Colorectal cancer, the second most common cause of death from cancer in the United States, is associated with an abnormally high rate of increase in the number of cells lining the colon (colonic hyperproliferation).
In mice, overexpression of the human protein progastrin has been shown to cause colonic hyperproliferation and promote colorectal cancer, but the molecular mechanisms underlying this have remained undetermined.
In a new study, Timothy Wang and colleagues, at Columbia University Medical Center, New York, have revealed a key link between the protein CCKR2 and progastrin-related colonic hyperproliferation.
Initial analysis indicated that the CCKR2 gene was upregulated in mice that overexpressed human progastrin. Deletion of this gene in mice that overexpressed human progastrin abolished the colonic hyperproliferation induced by the high levels of human progastrin and markedly diminished the extent of experimentally induced colorectal cancer.
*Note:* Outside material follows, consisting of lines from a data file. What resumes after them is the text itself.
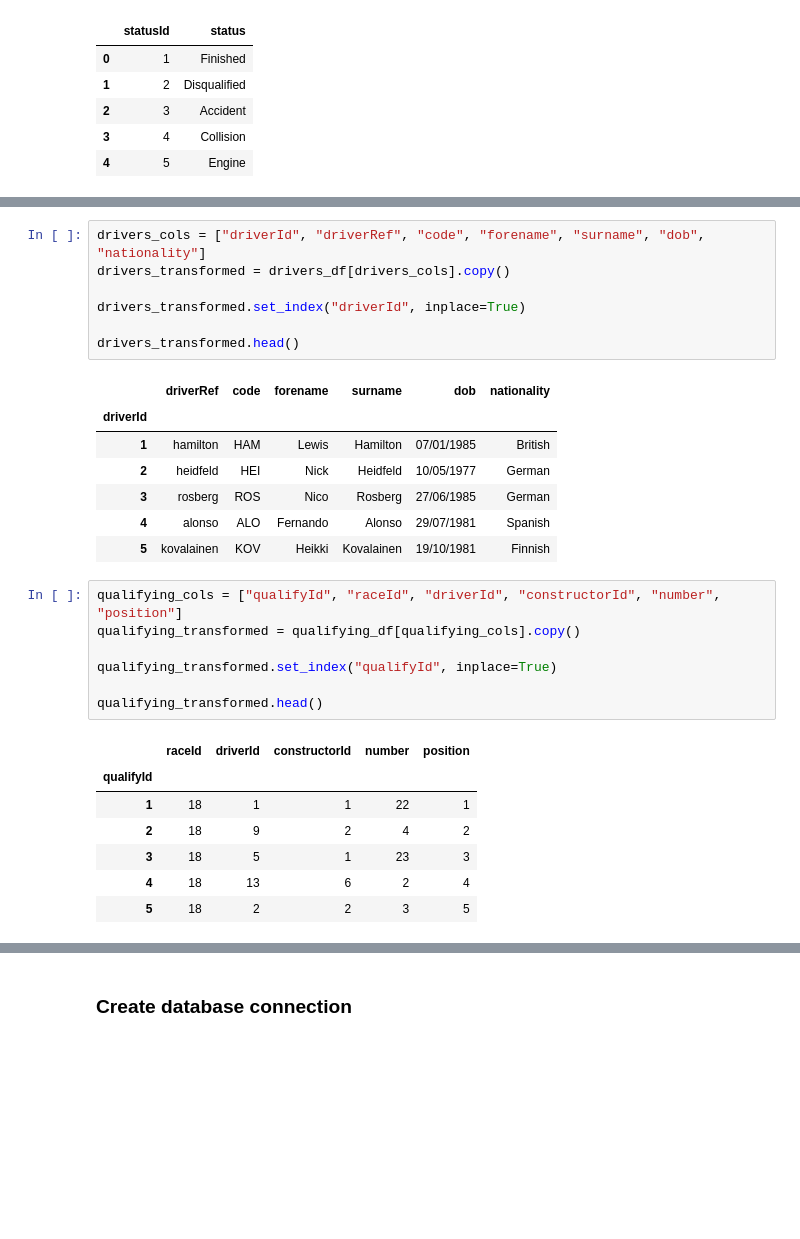
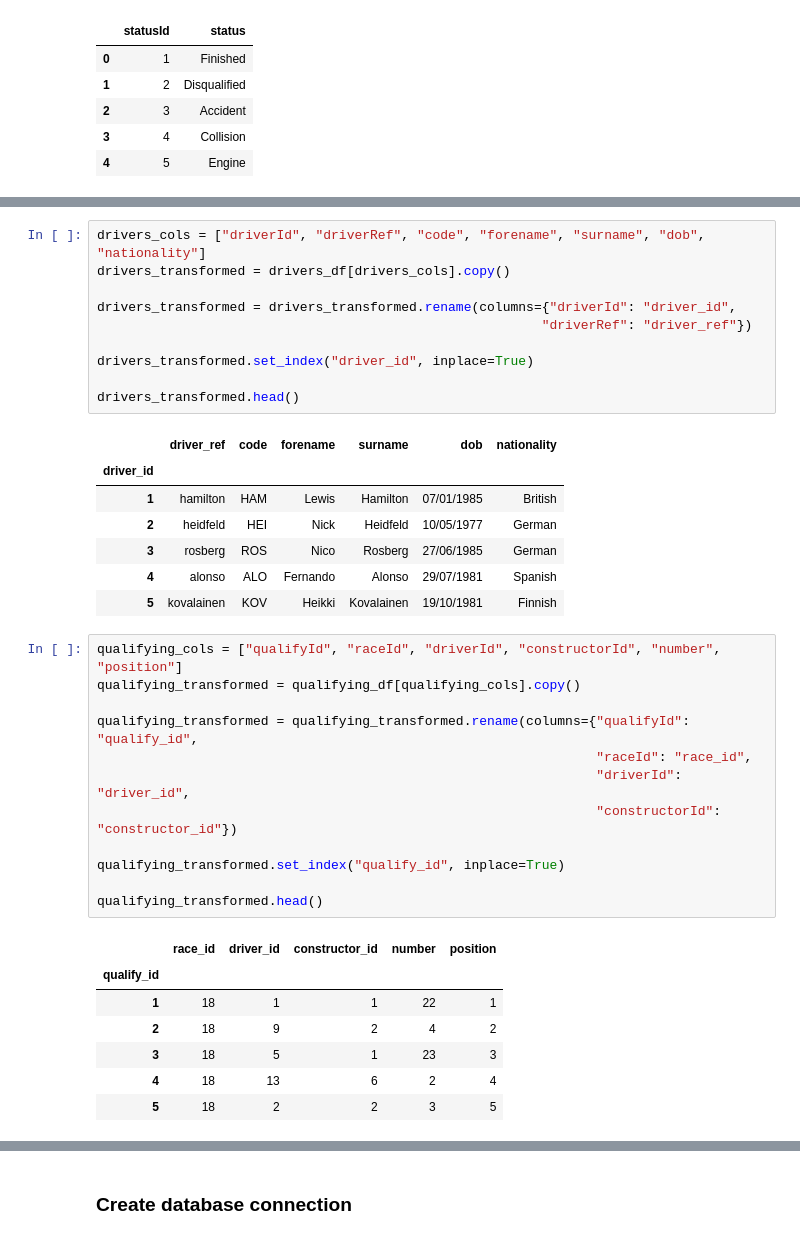
Before and after one commit to KalicoRacer/poll_position_project, a Jupyter notebook: poll_to_podium.ipynb, the cells around one changed output, grey strips where cells are left out. Saved outputs shown, nothing was run; the diff lists cells and outputs as text; blank space fills up the shorter version.

```diff
--- a/poll_to_podium.ipynb
+++ b/poll_to_podium.ipynb
@@ -119,12 +127,15 @@ constructors_transformed.head()
 drivers_cols = ["driverId", "driverRef", "code", "forename", "surname", "dob", "nationality"]
 drivers_transformed = drivers_df[drivers_cols].copy()
 
-drivers_transformed.set_index("driverId", inplace=True)
+drivers_transformed = drivers_transformed.rename(columns={"driverId": "driver_id",
+                                                         "driverRef": "driver_ref"})
+
+drivers_transformed.set_index("driver_id", inplace=True)
 
 drivers_transformed.head()
 # %% [output]
-|  | driverRef | code | forename | surname | dob | nationality |
-| driverId |  |  |  |  |  |  |
+|  | driver_ref | code | forename | surname | dob | nationality |
+| driver_id |  |  |  |  |  |  |
 | 1 | hamilton | HAM | Lewis | Hamilton | 07/01/1985 | British |
 | 2 | heidfeld | HEI | Nick | Heidfeld | 10/05/1977 | German |
 | 3 | rosberg | ROS | Nico | Rosberg | 27/06/1985 | German |
@@ -133,13 +144,18 @@ drivers_transformed.head()
 # %%
 qualifying_cols = ["qualifyId", "raceId", "driverId", "constructorId", "number", "position"]
 qualifying_transformed = qualifying_df[qualifying_cols].copy()
 
-qualifying_transformed.set_index("qualifyId", inplace=True)
+qualifying_transformed = qualifying_transformed.rename(columns={"qualifyId": "qualify_id",
+                                                                "raceId": "race_id",
+                                                                "driverId": "driver_id",
+                                                                "constructorId": "constructor_id"})
+
+qualifying_transformed.set_index("qualify_id", inplace=True)
 
 qualifying_transformed.head()
 # %% [output]
-|  | raceId | driverId | constructorId | number | position |
-| qualifyId |  |  |  |  |  |
+|  | race_id | driver_id | constructor_id | number | position |
+| qualify_id |  |  |  |  |  |
 | 1 | 18 | 1 | 1 | 22 | 1 |
 | 2 | 18 | 9 | 2 | 4 | 2 |
 | 3 | 18 | 5 | 1 | 23 | 3 |
```
Also changed, not shown: parts of 15 cells of this notebook.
As previously published data indicate that levels of progastrin might be elevated in individuals with colorectal cancer, the authors conclude that their study suggests that CCKR2 may be a viable target for the development of drugs to treat or prevent colorectal cancer.